In In Cold Blood, detectives Nye and Church have a more "roundabout strategy" when it comes to interrogating Hickock. In the first interrogation, they never mention murder or give Hickock any idea as to why he is really being questioned. Nye and Church ask him all sorts of other questions, but nothing related to the murder. They do this purposefully to make him on edge and increasingly distressed, hoping Hickock will crack more easily.
Then, Nye takes a more pleading approach, trying to reason with Hickock for a confession. He presents the evidence of a boot print and tells Hickock that the prints are from his boots and that they have Perry's boot prints as well. This strategy could make Hickock believe that they already know it's him who's guilty and that there's no use in trying to deny it anymore.
But Nye goes further and breaks down the exact charges that Hickock will face because of his involvement in the killings of the Clutters. Nye delivers these counts matter-of-factly, like it's already a foregone conclusion that Hickock will be convicted. It also helps illustrate the severity of the crimes committed and that Hickock's name will be attached to it. Nye attempts to list the counts one by one, but he's cut off. Hickock cannot handle the idea of himself going down for the murders when he never actually pulled the trigger, so he confesses right then and there that, while he was involved, it was Perry who had done all the killing.

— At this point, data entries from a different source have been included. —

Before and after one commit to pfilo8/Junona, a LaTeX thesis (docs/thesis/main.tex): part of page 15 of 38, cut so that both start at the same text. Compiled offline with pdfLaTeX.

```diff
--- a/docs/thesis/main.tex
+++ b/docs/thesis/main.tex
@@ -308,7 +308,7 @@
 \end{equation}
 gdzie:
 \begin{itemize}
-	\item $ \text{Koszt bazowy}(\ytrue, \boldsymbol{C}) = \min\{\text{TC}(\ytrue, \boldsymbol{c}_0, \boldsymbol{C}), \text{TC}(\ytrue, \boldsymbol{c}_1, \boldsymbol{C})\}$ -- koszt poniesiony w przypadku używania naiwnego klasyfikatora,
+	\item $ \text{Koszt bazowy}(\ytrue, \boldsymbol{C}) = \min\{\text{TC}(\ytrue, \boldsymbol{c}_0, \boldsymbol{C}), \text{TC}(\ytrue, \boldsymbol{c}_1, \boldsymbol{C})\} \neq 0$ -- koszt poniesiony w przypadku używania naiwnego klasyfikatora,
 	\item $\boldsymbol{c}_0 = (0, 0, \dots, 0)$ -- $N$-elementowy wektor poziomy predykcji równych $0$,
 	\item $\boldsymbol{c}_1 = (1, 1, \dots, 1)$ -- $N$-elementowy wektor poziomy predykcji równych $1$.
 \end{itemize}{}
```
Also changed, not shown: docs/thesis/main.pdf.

Altogether, the strategies employed by Nye and Church break Hickock down psychologically and appeal to his sense of dignity and responsibility.